▸ **What needs to be done**: Throughout the listing below, copy each line containing "index".

▸ **Given records**:
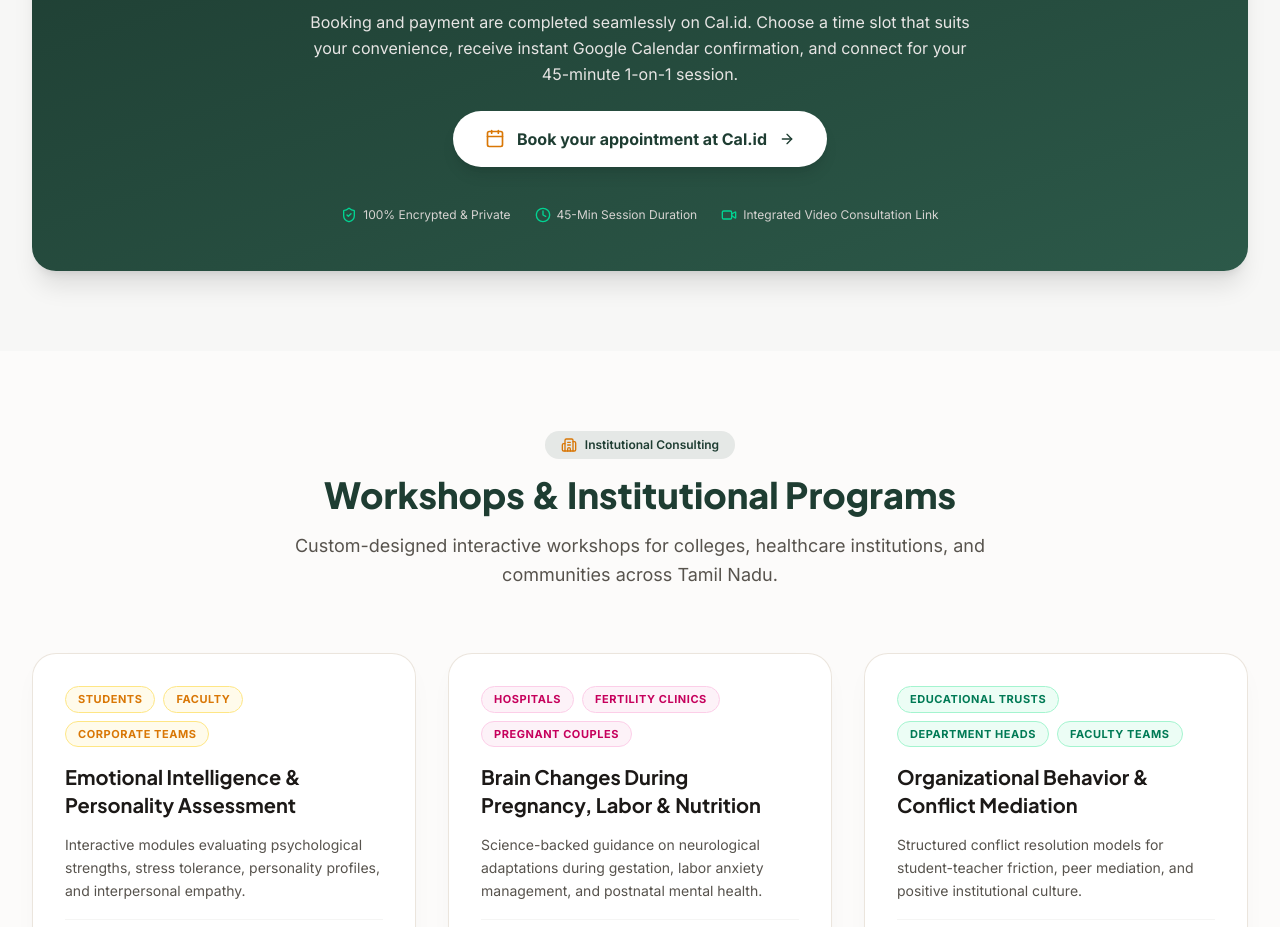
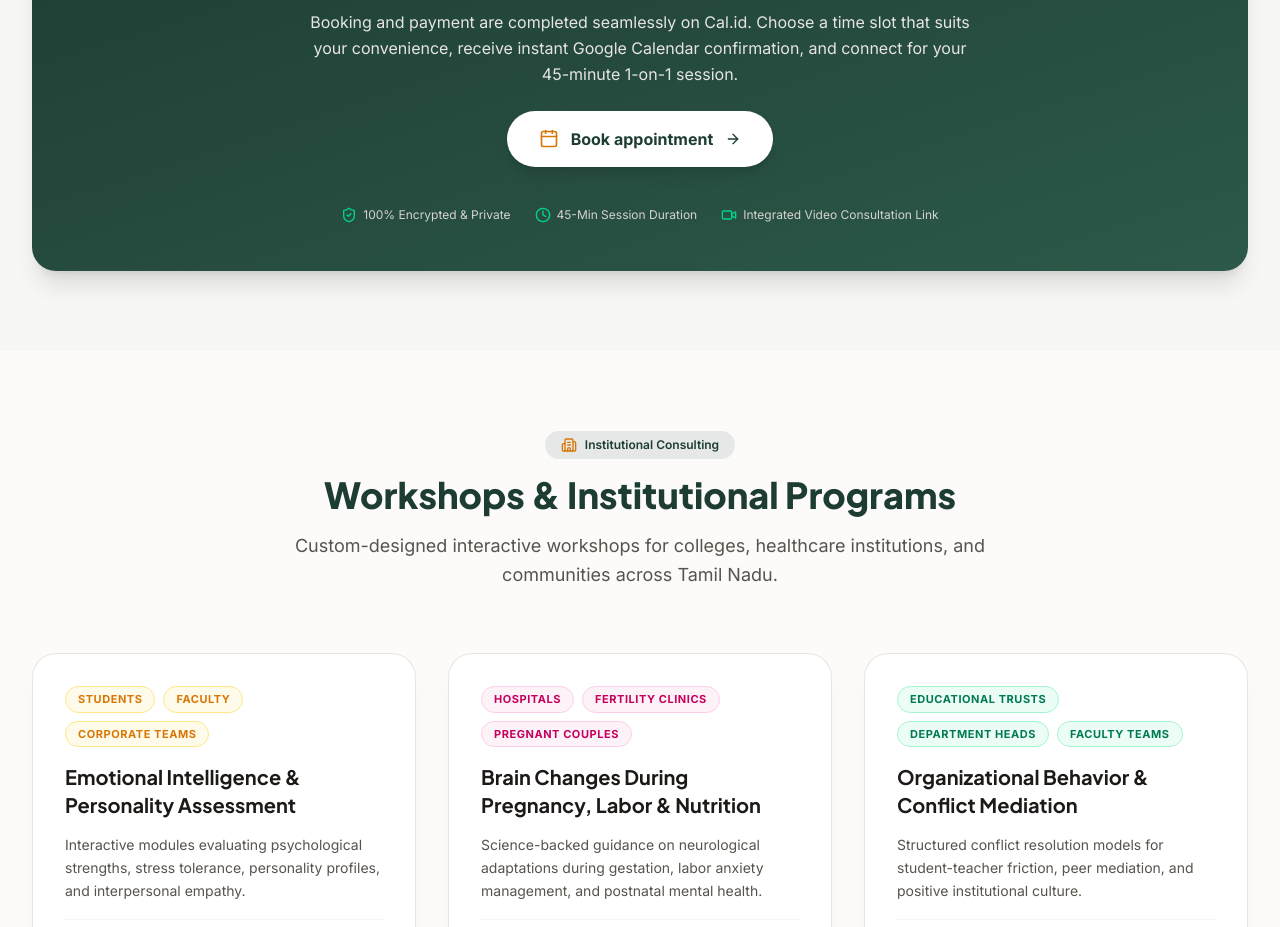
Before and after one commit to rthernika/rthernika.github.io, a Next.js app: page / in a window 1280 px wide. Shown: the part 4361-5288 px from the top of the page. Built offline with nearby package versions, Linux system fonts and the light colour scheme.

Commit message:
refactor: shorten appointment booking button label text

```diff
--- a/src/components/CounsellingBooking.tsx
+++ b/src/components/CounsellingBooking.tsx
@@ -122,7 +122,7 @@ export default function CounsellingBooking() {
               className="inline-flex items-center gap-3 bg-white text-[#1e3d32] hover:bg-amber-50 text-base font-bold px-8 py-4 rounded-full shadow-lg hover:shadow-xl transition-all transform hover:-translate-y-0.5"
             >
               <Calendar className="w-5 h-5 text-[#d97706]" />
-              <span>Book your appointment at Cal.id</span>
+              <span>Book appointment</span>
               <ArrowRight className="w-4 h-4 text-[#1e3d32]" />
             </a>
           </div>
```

* * *

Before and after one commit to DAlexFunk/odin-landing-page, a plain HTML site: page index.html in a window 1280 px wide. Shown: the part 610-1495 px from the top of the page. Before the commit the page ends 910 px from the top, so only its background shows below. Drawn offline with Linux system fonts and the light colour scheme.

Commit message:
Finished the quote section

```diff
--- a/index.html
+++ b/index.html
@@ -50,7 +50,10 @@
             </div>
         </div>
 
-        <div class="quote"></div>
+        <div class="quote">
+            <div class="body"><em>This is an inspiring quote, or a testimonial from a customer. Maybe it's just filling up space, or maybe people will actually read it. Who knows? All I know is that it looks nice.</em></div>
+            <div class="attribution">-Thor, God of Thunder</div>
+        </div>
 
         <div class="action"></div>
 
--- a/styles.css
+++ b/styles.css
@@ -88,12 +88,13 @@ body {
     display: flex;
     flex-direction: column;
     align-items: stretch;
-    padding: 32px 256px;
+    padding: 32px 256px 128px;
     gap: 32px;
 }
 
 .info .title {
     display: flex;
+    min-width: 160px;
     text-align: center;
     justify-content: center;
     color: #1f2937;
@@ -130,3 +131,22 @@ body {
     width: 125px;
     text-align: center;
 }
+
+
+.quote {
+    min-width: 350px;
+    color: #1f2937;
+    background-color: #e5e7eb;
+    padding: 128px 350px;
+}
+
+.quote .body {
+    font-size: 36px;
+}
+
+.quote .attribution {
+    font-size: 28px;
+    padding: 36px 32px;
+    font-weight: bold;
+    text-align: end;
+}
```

▸ **Result of the exercise**:
Before and after one commit to DAlexFunk/odin-landing-page, a plain HTML site: page index.html in a window 1280 px wide. Shown: the part 610-1495 px from the top of the page. Before the commit the page ends 910 px from the top, so only its background shows below. Drawn offline with Linux system fonts and the light colour scheme.
--- a/index.html
+++ b/index.html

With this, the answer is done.